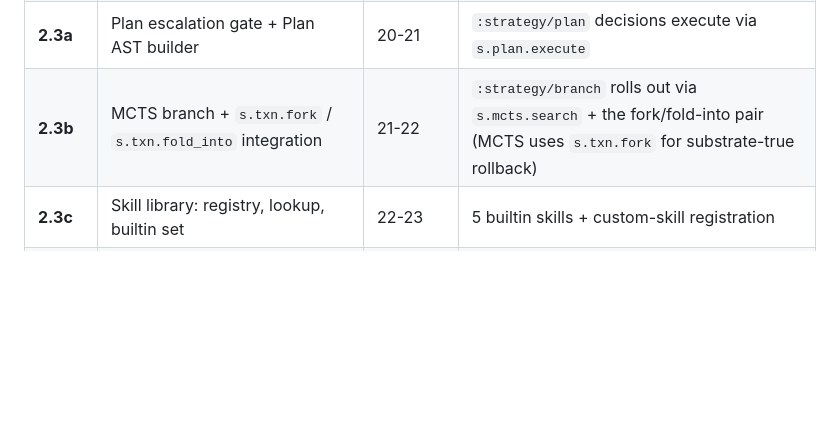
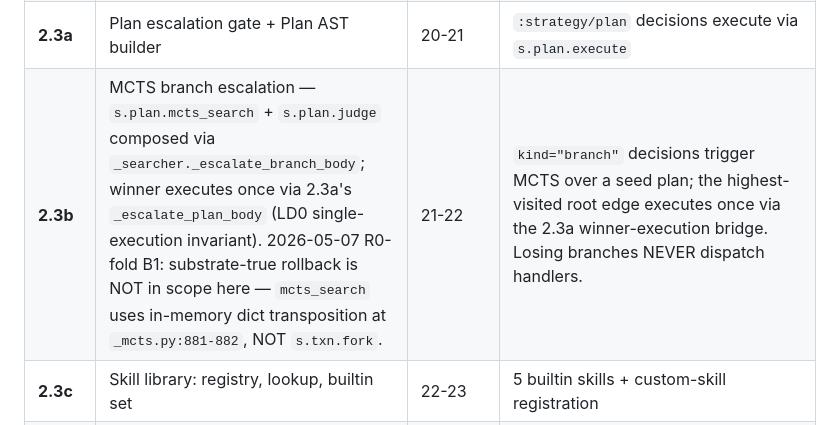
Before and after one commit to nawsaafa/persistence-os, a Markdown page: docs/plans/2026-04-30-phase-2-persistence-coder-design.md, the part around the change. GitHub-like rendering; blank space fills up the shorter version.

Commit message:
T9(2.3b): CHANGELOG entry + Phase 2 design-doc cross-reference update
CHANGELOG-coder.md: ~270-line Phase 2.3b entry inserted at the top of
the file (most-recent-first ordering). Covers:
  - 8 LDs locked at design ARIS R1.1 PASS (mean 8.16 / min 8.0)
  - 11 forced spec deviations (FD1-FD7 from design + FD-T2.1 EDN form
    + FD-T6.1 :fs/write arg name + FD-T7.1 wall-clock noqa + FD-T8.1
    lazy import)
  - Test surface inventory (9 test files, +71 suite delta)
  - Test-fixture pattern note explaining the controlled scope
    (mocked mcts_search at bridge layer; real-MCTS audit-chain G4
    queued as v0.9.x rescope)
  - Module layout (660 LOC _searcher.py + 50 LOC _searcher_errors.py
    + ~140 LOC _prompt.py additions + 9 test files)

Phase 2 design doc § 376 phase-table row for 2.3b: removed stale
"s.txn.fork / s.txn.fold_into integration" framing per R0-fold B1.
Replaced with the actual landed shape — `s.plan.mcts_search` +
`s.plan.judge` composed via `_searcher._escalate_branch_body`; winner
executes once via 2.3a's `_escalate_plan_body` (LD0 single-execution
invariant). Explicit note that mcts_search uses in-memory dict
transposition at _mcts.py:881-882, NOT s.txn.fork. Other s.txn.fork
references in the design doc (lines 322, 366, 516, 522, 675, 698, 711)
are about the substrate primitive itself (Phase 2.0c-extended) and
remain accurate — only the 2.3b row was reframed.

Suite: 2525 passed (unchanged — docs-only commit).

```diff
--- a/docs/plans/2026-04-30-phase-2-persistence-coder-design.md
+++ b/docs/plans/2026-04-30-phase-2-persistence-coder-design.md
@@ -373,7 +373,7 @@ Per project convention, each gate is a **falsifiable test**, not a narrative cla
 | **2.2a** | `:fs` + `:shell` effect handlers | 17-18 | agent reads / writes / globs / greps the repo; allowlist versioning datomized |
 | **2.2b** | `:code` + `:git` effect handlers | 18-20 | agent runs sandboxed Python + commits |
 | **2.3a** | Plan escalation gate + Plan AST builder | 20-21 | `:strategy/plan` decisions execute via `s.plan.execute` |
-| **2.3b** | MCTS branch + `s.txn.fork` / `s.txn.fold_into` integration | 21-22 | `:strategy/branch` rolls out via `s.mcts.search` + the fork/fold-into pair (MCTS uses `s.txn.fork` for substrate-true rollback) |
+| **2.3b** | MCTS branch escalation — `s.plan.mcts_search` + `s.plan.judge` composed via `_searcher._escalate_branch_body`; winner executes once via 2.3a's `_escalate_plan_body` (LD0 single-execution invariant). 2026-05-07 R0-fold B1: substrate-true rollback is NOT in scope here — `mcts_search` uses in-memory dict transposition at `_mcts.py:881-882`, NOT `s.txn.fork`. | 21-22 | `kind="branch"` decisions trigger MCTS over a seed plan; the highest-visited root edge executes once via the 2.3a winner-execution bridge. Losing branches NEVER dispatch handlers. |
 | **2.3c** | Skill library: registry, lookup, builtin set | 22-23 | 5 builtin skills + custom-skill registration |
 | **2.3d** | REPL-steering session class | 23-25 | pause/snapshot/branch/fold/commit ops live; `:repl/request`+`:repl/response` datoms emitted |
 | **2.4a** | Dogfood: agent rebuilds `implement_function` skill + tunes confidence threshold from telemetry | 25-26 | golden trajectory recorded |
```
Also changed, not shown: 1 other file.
__________________________________________________
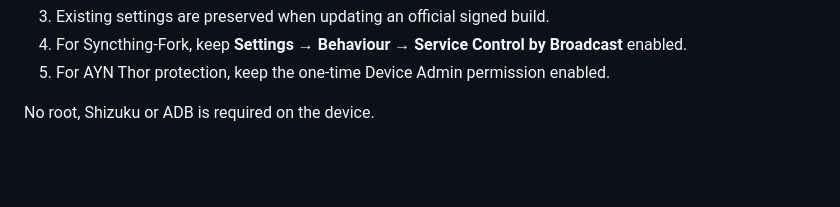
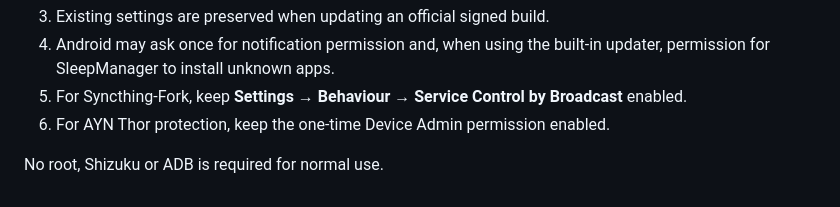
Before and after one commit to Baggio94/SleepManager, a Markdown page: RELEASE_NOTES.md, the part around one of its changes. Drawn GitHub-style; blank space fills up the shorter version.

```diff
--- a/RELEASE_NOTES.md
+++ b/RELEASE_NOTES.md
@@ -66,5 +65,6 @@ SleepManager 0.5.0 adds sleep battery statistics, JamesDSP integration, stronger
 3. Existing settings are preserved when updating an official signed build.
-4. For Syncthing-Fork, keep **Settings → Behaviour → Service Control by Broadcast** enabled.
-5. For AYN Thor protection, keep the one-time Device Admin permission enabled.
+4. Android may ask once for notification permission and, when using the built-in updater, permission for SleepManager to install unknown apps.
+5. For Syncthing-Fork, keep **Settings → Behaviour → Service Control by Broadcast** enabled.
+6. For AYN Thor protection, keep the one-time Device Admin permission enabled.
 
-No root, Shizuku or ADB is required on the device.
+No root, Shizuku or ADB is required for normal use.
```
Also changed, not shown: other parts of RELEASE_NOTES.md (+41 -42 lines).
__________________________________________________
What do the lines above say from the one containing "Before and after one commit to nawsaafa/persistence-os, a" down to the one containing "the file (most-recent-first"? Return them exactly, both end lines included, and only them.

## Solution for this exercise
Before and after one commit to nawsaafa/persistence-os, a Markdown page: docs/plans/2026-04-30-phase-2-persistence-coder-design.md, the part around the change. GitHub-like rendering; blank space fills up the shorter version.

Commit message:
T9(2.3b): CHANGELOG entry + Phase 2 design-doc cross-reference update
CHANGELOG-coder.md: ~270-line Phase 2.3b entry inserted at the top of
the file (most-recent-first ordering). Covers:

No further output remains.